**Task goal:** Your result should be the lines holding the word "autoFillBackground", copied from the entries below.

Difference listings
>>

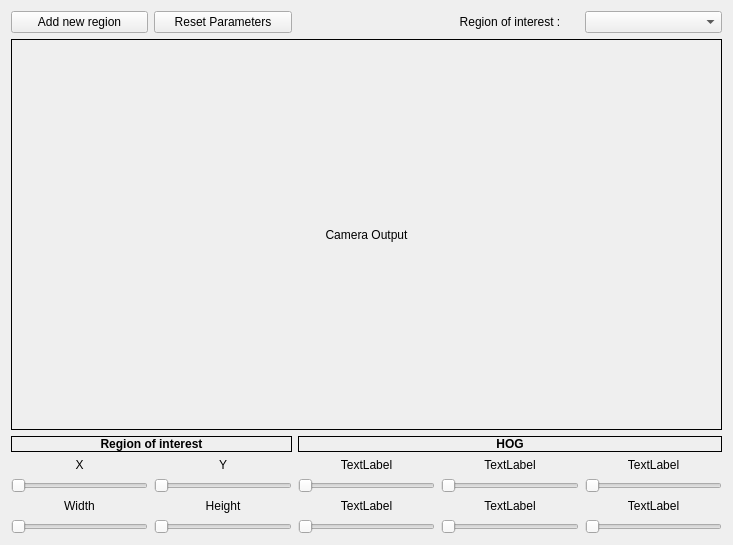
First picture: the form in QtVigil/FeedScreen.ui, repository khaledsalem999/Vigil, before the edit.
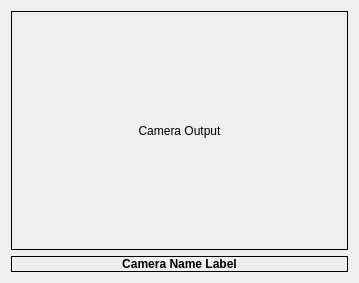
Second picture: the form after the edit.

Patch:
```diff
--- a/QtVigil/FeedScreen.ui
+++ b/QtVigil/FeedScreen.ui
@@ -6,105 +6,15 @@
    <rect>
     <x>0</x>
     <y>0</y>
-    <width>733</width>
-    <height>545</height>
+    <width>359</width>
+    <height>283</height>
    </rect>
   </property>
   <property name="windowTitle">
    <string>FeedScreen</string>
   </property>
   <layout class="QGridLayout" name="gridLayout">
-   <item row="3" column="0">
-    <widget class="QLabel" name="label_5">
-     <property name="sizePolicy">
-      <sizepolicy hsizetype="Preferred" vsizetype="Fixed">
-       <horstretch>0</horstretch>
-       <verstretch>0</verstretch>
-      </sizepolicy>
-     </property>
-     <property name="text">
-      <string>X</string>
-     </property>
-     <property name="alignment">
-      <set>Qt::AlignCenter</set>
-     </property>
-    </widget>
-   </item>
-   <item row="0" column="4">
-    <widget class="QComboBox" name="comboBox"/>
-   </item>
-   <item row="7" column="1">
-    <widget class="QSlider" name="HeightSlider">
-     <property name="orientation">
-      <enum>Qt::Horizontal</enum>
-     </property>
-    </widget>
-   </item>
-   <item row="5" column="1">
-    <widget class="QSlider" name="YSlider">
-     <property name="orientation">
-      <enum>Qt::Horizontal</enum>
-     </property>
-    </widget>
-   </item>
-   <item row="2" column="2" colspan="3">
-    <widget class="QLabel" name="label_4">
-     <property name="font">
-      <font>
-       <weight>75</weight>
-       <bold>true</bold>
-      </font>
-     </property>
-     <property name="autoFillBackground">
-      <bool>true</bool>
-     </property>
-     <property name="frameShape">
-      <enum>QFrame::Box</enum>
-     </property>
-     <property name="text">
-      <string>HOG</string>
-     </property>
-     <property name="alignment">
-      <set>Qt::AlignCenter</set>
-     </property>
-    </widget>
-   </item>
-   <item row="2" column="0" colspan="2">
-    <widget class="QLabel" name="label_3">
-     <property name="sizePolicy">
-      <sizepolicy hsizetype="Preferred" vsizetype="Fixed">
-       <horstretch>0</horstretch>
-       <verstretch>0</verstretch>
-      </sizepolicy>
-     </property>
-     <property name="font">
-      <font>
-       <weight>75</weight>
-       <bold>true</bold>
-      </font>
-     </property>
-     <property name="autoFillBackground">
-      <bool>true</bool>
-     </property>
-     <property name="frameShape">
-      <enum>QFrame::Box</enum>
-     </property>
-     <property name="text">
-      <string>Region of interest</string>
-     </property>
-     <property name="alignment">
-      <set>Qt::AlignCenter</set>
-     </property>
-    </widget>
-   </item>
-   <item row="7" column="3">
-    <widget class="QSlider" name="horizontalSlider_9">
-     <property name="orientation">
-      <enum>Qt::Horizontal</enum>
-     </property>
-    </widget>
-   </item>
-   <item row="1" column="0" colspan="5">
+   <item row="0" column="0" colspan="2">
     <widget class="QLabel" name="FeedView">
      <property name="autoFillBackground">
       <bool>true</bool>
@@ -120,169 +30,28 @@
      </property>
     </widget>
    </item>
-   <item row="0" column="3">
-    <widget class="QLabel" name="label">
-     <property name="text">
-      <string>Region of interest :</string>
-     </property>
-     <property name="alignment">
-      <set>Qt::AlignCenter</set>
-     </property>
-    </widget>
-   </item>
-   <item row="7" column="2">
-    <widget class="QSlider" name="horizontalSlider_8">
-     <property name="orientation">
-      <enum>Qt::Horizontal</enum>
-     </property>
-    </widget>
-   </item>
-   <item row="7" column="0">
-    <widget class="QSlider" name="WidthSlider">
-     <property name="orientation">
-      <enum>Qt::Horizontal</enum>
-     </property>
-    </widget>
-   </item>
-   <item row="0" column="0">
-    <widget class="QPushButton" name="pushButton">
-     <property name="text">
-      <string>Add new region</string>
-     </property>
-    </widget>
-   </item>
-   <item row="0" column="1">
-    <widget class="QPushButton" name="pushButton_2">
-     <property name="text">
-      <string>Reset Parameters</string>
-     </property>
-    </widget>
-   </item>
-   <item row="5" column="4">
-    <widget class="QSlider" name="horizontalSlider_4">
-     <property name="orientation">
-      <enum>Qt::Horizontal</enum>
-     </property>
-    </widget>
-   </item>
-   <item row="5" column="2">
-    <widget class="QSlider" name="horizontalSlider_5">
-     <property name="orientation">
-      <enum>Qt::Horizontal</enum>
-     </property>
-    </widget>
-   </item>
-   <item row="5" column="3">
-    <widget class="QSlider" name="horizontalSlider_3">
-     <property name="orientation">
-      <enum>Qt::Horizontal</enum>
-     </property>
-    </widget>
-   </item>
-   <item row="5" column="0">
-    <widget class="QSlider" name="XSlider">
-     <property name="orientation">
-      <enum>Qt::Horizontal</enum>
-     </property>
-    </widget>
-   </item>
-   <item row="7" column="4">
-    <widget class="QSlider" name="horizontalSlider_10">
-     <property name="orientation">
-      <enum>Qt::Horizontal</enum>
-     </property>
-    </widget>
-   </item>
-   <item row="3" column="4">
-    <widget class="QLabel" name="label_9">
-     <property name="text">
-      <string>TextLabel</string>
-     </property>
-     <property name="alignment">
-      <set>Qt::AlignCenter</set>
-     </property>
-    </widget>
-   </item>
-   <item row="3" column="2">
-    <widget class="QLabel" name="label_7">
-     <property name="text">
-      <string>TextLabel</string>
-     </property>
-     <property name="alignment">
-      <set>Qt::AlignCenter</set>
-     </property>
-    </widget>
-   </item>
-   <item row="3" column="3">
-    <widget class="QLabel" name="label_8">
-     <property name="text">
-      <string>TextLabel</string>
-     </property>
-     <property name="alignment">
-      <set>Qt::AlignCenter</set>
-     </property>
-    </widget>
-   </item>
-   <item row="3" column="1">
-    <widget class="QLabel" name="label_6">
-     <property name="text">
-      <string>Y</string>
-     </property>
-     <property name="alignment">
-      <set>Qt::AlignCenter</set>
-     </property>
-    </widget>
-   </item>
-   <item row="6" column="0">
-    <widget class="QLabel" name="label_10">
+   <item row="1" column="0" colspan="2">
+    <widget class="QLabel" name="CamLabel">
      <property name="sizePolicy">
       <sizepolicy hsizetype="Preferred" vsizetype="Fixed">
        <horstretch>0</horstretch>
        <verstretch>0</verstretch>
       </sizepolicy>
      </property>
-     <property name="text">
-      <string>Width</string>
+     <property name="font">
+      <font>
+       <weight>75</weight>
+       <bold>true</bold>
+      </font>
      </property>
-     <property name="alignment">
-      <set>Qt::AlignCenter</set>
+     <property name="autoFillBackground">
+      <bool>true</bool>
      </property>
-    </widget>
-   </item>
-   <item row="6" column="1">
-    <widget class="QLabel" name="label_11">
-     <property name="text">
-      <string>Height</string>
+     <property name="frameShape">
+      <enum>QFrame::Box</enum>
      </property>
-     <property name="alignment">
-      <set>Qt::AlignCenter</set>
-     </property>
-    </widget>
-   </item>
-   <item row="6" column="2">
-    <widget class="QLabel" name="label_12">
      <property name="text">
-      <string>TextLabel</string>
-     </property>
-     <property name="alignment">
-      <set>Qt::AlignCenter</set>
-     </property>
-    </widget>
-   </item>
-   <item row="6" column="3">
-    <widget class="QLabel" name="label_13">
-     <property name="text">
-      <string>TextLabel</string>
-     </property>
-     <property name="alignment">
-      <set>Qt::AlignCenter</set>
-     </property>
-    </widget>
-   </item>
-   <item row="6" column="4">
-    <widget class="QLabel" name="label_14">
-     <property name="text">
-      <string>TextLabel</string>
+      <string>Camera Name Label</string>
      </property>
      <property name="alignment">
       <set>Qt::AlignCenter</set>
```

<<

**Solution for this task:**
-     <property name="autoFillBackground">
-     <property name="autoFillBackground">
      <property name="autoFillBackground">
+     <property name="autoFillBackground">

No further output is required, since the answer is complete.